What follows are some samples of small group topics. Most of these have been developed by the Rev. Calvin Dame by the small groups in his congregation, UUCCA (UU Community Church, Augusta)
Topic: "A community is made up of people who enjoy and are ready to participate in mutual helpfulness. Not that they are busybodies always prying into one another's affairs. They are not conscious "do-gooders," but they know how to be helpful without making a big thing of it." -- Harry Meserve
Questions: How do we want to be in community? How do we want others to be? What do we experience as helpful? What do you need to know about me; and what do I need to know about you?
Topic/Activity: Create a religious time line. Divide a line into sections, one for each of your decades of life, plus the decades you expect to live. Draw pictures for each decade representing how you understood God or felt about religion during each of those periods, plus how you hope to experience your religious life in the decades to come (20 minutes). Then share. (Materials: appropriate paper & crayons or colored pencils)
Discussion: This session is on the experience of worship. These are questions you might use:
Topic: There are things in life that just sort of hang there: like free floating guilt and angst. But, what about a sense of gratitude? Doesn't that well up at times and demand expression?
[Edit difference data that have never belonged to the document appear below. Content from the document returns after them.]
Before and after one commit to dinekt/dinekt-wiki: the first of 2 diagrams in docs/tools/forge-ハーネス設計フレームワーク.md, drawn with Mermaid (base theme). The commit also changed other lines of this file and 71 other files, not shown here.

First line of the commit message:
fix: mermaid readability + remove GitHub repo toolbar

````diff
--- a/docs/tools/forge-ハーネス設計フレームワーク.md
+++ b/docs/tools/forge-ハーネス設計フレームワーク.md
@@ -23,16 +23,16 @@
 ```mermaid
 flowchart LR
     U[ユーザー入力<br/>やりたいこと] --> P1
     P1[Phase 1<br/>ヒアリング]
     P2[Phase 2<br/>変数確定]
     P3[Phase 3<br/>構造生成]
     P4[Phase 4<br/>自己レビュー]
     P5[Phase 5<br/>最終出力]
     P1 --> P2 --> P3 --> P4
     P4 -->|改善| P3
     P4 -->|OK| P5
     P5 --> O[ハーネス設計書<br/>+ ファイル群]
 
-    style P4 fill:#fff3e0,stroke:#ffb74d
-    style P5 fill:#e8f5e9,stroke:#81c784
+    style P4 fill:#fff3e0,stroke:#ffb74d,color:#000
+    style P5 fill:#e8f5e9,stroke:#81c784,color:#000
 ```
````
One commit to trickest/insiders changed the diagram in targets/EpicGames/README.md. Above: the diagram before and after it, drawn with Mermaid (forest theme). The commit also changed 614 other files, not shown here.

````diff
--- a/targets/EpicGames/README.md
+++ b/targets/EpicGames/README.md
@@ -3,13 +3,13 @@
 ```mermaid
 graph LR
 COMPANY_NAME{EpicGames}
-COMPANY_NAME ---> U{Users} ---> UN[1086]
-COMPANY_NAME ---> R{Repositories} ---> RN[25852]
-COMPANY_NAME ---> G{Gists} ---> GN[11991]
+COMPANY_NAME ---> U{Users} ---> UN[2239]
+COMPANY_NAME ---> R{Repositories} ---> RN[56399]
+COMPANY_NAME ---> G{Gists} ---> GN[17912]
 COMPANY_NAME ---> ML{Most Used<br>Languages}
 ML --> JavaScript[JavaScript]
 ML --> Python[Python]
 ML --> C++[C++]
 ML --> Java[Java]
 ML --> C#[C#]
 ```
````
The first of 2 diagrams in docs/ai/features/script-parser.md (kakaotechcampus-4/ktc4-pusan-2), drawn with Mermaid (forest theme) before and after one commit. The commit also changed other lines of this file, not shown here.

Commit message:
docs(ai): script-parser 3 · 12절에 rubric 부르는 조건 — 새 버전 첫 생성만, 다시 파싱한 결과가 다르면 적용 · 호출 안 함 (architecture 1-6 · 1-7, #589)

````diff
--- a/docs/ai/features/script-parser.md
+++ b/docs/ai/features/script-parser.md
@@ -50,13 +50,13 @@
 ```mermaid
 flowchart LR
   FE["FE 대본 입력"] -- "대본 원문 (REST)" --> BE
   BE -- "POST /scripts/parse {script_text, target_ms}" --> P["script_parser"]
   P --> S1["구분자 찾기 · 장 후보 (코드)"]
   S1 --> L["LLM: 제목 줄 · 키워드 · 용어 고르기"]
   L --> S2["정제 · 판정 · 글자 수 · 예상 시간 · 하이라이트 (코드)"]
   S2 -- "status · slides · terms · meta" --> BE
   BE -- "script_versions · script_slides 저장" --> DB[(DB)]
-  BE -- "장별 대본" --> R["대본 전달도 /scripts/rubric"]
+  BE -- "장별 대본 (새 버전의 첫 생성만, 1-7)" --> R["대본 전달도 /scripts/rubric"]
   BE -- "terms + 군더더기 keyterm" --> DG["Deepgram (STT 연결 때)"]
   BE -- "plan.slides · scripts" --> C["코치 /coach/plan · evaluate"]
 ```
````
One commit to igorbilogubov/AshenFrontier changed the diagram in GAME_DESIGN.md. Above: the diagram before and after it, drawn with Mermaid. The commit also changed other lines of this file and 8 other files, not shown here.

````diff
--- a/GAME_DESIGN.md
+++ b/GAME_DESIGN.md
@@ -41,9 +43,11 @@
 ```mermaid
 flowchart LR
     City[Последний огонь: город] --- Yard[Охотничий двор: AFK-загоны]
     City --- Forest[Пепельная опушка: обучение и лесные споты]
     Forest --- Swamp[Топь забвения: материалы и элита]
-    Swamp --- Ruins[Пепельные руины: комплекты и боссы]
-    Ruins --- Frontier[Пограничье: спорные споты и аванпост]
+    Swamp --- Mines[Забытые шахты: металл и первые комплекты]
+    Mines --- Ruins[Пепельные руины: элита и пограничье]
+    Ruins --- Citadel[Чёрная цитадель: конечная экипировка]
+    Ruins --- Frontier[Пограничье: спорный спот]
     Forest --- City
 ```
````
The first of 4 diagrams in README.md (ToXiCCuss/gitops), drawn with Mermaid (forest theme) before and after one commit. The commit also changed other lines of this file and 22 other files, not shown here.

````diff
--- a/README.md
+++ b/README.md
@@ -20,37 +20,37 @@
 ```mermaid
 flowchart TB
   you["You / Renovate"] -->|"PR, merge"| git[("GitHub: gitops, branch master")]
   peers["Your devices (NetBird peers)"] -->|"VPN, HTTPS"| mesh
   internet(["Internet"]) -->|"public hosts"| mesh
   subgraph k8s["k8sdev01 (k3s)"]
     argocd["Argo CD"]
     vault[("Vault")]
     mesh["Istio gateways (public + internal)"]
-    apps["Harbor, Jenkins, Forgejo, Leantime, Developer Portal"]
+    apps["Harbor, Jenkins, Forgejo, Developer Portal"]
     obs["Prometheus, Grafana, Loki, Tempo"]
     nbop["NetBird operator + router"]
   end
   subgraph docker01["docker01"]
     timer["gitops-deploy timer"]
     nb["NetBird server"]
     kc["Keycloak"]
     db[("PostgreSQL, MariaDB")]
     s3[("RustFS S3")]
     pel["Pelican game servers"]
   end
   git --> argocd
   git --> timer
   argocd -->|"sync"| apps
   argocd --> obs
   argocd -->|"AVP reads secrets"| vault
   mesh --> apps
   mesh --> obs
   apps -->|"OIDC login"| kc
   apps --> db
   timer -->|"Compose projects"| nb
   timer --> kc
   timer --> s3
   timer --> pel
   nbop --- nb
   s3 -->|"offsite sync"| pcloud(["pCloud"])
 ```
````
A blessing, a song of praise, a shout, a loud HURRAH! I'm talking about a sense of gratitude that goes beyond just what another person does for you. I'm talking about the fiery sunset, the smell of the rose, the very existence of the artichoke and the giraffe. It should take our breath away. And our breath, oxygen - yes, thank you!
Questions we should answer:
Discussion: Ask the members of your group to share an experience of loss that has been a significant part of their life journey.
Some questions to ask:
"We cannot let the world's wounds destroy our spirits. We cannot let our hurts and betrayals destroy our capacity for growth and caring. That there will be judgment and, perhaps, justice, is necessary. That the violence be confronted and, if possible, contained is essential. But, most important is our capacity to nurture a loving heart, to affirm and not to curse, to forgive even when we cannot completely forget." - Glenn H. Turner
Some Questions to ask:
Topic/Activity (materials: pen and paper) Many of us would like to live more simply, to simplify our lives. But not many of us are likely to follow Thoreau's example and build a cabin in the woods. Take ten minutes to answer these questions: What are the demands in my life that keep me too busy? What needs or forces in me keep me busy? What do I push aside? What would I be willing to give up? Take time to share. Ending question: What one thing are you willing to try in the next weeks (until the group meets again) that will move your life closer to your goals for a simpler and more meaningful life?
Topic/Activity: Mary Oliver says, "You only have to let the soft animal of your body love what it loves." What do you love? Tell a story of when you first encountered one of your loves. How does it feel: doing or being with the thing you love? How do you feel when your are apart from it or unable to do it? Are you at peace with the things that you love to do or be? What would you have to do to "let" yourself love what you love? How could we help each other achieve that?
Topic: "Whether or not we soften the sense of "sinners" to what Eugene Kennedy calls "mistake makers", the fact remains we are not and never can be perfect. This is not to say we are condemned to making the same mistakes over and over. If we learn from past mistakes, we shall have the joy and sorrow of making some entirely new ones and learning from them as well. That is learning. That is growth. That is what being alive is all about." - Glenn Turner